[Provided records — start]

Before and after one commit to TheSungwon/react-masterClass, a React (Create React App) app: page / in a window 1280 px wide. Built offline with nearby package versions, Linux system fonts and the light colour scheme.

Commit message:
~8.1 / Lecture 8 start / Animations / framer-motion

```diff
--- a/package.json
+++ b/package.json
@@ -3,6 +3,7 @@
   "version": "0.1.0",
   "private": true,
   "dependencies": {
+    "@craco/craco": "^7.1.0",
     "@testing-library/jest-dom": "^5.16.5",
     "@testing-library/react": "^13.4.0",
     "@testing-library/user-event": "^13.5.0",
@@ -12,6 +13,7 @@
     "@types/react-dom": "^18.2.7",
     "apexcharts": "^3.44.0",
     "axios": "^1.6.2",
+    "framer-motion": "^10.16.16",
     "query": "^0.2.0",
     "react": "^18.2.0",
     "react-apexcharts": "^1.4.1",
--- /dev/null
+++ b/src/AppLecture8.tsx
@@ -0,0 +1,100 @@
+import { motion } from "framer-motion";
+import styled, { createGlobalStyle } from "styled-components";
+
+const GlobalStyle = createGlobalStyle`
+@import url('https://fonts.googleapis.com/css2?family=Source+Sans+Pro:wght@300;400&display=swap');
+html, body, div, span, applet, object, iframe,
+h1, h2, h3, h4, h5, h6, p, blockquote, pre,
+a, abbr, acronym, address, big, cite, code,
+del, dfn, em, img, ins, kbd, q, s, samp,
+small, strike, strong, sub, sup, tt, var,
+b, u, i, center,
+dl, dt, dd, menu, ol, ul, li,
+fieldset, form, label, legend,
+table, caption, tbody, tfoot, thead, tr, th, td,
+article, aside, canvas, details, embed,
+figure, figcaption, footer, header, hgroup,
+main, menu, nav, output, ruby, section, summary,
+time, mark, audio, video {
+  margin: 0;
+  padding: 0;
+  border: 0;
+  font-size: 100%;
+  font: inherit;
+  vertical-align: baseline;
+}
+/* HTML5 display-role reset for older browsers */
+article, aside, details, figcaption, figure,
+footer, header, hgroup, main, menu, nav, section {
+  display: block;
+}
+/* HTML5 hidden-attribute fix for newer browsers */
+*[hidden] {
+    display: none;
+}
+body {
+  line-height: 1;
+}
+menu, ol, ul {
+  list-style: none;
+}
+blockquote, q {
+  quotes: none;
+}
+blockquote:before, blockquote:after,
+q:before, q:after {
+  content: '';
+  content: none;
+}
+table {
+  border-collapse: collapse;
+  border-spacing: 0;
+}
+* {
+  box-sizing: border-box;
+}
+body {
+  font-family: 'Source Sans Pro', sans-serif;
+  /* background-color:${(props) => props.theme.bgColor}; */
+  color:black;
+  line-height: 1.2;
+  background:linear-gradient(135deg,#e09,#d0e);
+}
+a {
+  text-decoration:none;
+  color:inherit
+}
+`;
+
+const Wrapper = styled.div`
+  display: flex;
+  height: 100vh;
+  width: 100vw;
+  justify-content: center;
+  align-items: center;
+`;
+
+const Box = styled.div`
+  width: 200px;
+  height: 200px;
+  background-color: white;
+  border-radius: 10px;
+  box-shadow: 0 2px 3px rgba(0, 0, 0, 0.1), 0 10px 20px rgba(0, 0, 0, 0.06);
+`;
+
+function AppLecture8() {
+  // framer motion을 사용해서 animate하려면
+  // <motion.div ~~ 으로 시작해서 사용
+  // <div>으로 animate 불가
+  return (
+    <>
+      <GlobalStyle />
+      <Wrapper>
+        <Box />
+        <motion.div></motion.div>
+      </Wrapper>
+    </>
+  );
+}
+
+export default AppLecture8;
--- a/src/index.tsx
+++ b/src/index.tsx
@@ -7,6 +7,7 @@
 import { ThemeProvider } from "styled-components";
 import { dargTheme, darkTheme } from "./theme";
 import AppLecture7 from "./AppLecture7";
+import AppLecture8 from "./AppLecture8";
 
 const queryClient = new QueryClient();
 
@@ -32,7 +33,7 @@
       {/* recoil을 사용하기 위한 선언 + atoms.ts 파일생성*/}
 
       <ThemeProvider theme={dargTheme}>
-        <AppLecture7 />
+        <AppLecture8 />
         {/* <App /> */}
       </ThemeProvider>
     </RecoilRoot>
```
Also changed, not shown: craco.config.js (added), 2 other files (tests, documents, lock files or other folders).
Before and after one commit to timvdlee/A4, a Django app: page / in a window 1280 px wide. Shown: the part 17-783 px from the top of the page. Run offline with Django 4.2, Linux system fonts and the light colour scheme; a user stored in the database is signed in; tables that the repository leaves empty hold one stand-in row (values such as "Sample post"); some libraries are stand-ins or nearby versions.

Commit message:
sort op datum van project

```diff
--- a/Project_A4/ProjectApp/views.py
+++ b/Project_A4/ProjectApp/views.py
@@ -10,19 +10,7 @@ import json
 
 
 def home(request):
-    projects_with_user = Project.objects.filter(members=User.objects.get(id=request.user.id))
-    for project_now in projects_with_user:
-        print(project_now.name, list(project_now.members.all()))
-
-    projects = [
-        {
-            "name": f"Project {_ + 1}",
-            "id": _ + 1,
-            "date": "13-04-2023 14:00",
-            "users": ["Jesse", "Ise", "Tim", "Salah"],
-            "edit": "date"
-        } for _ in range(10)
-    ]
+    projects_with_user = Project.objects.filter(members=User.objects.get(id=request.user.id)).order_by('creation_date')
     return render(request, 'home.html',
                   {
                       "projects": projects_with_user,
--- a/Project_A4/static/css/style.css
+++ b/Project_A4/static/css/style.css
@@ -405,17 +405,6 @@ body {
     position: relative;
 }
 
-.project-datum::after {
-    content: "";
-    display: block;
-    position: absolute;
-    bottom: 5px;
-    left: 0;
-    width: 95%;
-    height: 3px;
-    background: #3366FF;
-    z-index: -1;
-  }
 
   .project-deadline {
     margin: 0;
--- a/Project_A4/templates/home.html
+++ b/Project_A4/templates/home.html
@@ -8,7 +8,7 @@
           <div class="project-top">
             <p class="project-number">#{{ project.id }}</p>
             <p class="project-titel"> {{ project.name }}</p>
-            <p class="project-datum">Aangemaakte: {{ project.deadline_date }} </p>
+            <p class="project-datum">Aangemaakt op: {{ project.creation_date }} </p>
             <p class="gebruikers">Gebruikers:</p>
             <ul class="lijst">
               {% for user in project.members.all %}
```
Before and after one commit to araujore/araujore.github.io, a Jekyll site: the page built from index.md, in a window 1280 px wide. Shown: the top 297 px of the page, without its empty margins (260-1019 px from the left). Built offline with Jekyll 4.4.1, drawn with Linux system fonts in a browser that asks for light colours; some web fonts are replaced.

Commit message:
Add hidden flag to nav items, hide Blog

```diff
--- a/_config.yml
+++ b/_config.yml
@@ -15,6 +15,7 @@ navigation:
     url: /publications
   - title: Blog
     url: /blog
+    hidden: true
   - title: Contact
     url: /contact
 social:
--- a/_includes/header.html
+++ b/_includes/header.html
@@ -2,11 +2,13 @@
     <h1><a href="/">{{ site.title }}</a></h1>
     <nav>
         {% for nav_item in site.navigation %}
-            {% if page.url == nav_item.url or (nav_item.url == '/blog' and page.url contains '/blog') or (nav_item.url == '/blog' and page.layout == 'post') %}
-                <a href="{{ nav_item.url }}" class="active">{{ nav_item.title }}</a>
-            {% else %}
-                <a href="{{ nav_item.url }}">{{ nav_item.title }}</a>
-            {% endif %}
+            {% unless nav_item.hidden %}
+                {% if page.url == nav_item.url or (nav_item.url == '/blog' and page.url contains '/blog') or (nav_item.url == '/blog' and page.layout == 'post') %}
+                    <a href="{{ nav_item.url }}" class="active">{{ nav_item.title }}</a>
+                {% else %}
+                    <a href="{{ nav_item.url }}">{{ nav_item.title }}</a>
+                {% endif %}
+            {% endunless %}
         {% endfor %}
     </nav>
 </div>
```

[Provided records — finish]

# [Activity]
What is the number of lines in the records holding "href"? Give the number alone.

# [Task result]
5